Sandman, P. M., & Lanard, J. (2014). Commentary: When the next shoe drops – Ebola crisis communication lessons from October. Minnesota: Center for Infectious Disease Research and Policy.
Schmälzle, R., Häcker, F., Renner, B., Honey, C. J., & Schupp, H. T. (2013). Neural correlates of risk perception during real-life risk communication. Journal of Neuroscience, 33, 10340–10347.
Sellnow, T. L., Ulmer, R. R., Seeger, M. W., & Littlefield, R. (2009). Effective risk communication: A message-centered approach. Berlin, Germany: Springer Science & Business Media.
Sena, A., Corvalan, C., & Ebi, K. (2014). Climate change, extreme weather and climate events, and health impacts. In Freedman, B. (Ed.), Global environmental change (pp. 605–613). Dordrecht, Netherlands: Springer. ISBN: 978-94-007-5783-7 (Print) 978-94-007-5784-4 (Online).
Slovic, P. (1999). Trust, emotion, sex, politics, and science: Surveying the risk-assessment battlefield. Risk Analysis, 19, 689–701.
Slovic, P., & Weber, E. (2002). Perception of risk posed by extreme events. Prepared for discussion at the conference “Risk Management strategies in an Uncertain World,” Palisades, NY.
SteelFisher, G. K., Blendon, R. J., & Lasala-Blanco, N. (2015). Ebola in the United States – public reactions and implications. New England Journal of Medicine, 373, 789–791.
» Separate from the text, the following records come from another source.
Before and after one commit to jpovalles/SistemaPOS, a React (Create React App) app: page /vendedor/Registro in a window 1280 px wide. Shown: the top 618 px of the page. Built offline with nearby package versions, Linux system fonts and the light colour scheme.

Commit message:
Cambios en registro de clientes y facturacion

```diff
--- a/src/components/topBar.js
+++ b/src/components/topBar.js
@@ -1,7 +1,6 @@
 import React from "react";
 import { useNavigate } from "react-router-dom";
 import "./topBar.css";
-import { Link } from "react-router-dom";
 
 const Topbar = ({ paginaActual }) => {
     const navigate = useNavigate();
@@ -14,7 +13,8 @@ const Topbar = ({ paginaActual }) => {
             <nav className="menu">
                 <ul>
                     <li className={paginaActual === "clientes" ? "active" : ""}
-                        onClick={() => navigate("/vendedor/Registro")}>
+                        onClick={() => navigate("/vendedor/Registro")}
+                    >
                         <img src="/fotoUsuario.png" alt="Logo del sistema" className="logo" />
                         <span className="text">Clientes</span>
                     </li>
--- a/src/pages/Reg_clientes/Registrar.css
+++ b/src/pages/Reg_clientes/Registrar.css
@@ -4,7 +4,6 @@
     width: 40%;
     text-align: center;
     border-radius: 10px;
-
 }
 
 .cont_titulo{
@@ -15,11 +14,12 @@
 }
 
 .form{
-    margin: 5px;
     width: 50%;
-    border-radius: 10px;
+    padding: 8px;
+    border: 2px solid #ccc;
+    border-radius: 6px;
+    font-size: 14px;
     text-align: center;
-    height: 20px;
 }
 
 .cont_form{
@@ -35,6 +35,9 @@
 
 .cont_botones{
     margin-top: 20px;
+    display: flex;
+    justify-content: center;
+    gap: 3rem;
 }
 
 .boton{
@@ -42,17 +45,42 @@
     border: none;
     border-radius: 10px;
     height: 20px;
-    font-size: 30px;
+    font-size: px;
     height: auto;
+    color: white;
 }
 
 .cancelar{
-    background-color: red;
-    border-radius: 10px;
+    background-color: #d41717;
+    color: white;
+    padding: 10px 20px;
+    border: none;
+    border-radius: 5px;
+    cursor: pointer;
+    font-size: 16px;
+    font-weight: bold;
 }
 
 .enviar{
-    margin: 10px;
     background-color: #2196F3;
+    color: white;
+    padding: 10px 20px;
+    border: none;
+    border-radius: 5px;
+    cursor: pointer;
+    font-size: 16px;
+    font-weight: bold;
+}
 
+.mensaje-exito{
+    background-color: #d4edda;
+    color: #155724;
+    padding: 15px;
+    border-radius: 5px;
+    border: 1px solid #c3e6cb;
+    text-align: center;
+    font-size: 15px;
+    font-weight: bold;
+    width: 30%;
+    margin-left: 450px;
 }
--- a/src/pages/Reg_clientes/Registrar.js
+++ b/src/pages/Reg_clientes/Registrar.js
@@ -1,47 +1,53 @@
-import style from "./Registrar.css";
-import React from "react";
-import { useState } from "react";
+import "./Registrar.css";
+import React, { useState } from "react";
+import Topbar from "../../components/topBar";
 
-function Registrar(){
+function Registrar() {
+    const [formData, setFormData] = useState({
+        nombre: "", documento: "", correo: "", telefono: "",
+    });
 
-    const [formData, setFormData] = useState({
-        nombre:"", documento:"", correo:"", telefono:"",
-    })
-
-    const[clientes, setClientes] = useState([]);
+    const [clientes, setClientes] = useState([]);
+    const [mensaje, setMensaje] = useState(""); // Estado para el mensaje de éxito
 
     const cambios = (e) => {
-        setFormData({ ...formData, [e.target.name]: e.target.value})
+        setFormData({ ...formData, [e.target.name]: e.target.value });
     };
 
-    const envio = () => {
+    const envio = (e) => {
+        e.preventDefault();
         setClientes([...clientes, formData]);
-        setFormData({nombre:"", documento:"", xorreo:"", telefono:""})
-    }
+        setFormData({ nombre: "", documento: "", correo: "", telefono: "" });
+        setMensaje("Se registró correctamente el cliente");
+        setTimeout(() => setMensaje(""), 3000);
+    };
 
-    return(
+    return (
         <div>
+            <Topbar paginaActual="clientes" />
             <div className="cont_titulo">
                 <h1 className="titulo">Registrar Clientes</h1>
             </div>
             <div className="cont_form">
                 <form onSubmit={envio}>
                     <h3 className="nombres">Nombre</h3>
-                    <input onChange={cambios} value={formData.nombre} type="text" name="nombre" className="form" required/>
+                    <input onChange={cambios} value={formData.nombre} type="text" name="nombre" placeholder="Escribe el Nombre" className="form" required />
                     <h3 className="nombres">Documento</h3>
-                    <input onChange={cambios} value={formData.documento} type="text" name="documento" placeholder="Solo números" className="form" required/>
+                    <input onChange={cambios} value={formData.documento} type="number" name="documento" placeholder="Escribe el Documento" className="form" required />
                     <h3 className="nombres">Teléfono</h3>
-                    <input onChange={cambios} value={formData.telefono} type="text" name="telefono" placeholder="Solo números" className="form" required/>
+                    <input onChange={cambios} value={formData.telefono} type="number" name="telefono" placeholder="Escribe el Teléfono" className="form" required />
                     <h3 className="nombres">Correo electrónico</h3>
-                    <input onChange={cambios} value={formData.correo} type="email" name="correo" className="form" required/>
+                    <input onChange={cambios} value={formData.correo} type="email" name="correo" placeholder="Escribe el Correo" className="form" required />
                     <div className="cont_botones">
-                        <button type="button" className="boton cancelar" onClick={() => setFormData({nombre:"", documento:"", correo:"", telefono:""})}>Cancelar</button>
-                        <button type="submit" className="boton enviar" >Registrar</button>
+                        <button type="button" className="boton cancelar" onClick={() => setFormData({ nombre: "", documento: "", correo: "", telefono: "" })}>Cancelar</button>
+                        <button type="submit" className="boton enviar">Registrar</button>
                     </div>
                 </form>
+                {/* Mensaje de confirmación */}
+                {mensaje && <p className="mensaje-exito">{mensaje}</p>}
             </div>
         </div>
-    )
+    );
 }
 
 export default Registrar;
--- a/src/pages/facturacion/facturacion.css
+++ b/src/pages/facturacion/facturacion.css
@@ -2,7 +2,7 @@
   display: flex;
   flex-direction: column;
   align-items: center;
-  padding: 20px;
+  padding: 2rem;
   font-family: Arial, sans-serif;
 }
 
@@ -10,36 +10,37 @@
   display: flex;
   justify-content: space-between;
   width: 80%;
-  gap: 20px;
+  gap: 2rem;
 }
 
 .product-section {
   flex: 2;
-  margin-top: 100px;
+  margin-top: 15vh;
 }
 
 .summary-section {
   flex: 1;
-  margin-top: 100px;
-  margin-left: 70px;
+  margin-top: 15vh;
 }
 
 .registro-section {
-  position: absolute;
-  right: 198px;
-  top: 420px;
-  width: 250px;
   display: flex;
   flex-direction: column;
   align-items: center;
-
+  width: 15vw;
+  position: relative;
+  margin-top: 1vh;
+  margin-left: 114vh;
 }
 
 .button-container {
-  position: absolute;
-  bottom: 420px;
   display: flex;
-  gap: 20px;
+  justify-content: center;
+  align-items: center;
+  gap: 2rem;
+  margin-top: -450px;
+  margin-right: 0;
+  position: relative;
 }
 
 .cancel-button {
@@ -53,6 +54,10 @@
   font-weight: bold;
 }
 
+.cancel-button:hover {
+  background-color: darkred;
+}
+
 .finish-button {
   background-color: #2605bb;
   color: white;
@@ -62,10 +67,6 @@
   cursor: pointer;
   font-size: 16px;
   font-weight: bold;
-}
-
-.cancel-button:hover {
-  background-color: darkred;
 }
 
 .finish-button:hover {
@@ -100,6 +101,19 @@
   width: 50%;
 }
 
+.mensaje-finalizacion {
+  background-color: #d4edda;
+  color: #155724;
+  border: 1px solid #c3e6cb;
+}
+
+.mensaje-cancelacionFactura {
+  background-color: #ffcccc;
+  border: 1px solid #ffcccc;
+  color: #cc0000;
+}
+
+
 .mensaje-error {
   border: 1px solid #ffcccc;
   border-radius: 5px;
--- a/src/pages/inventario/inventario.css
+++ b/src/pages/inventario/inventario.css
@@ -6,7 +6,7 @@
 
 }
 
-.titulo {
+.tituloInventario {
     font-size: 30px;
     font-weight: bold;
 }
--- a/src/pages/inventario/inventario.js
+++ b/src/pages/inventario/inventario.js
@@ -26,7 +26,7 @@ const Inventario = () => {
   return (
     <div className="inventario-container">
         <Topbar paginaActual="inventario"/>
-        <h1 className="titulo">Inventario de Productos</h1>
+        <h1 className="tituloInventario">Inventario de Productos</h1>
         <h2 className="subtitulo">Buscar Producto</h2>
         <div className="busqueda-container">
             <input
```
Sterman, J. D. (2011). Communicating climate change risks in a skeptical world. Climate Change, 108 (4), 811–826.
Taylor, H. A., Rutkow, L., & Barnett, D. J. (2014). Willingness of the local health department workforce to respond to infectious disease events: Empirical, ethical, and legal considerations. Biosecurity and Bioterrorism, 12, 178–185.
Vultee, F., & Vultee, D. M. (2011). What we tweet about when we tweet about disasters: The nature and sources of microblog comments during emergencies. International Journal of Mass Emergencies & Disasters, 29, 221–242.
Weber, E. U., & Stern, P. C. (2011). Public understanding of climate change in the United States. American Psychologist, 66, 315–328.
Zaller, J. (Ed.) (1992). The nature and origins of mass opinion. Cambridge: Cambridge University Press.
Zimmerman, R. K., Wolfe, R. M., Fox, D. E., Fox, J. R., Nowalk, M. P., Troy, J. A. et al. (2005). Vaccine criticism on the world wide web. Journal of Medical Internet Research, 7, e17.